> [EXERCISE MATERIAL]
▼▼▼

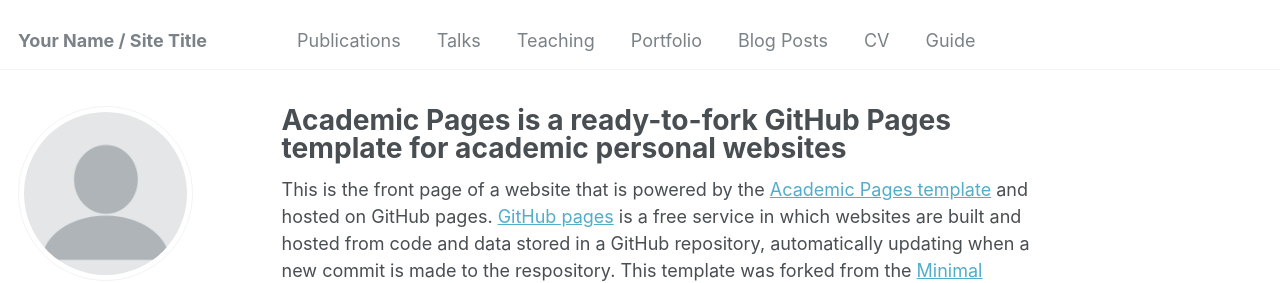
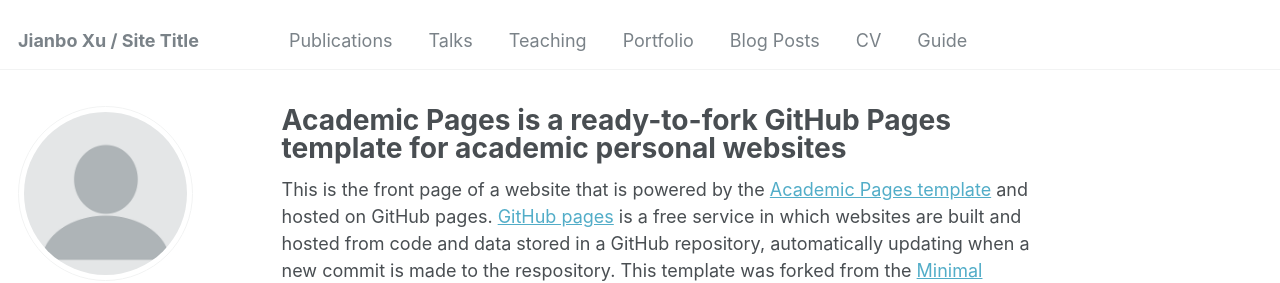
Before and after one commit to Josan100/Josan100.github.io, a Jekyll site: the page built from _pages/about.md, in a window 1280 px wide. Shown: the top 283 px of the page. Built offline with Jekyll 4.4.1, drawn with Linux system fonts in a browser that asks for light colours; some web fonts are replaced.

Commit message:
Update _config.yml
change name

```diff
--- a/_config.yml
+++ b/_config.yml
@@ -8,7 +8,7 @@
 
 # Basic Site Settings
 locale                   : "en-US"
-title                    : "Your Name / Site Title"
+title                    : "Jianbo Xu / Site Title"
 title_separator          : "-"
 name                     : &name "Your Name"
 description              : &description "personal description"
```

▲▲▲

> [WHAT IS BEING ASKED] Pull every line containing "Your" out of the entries.

> [EXERCISE ANSWER]
-title                    : "Your Name / Site Title"
 name                     : &name "Your Name"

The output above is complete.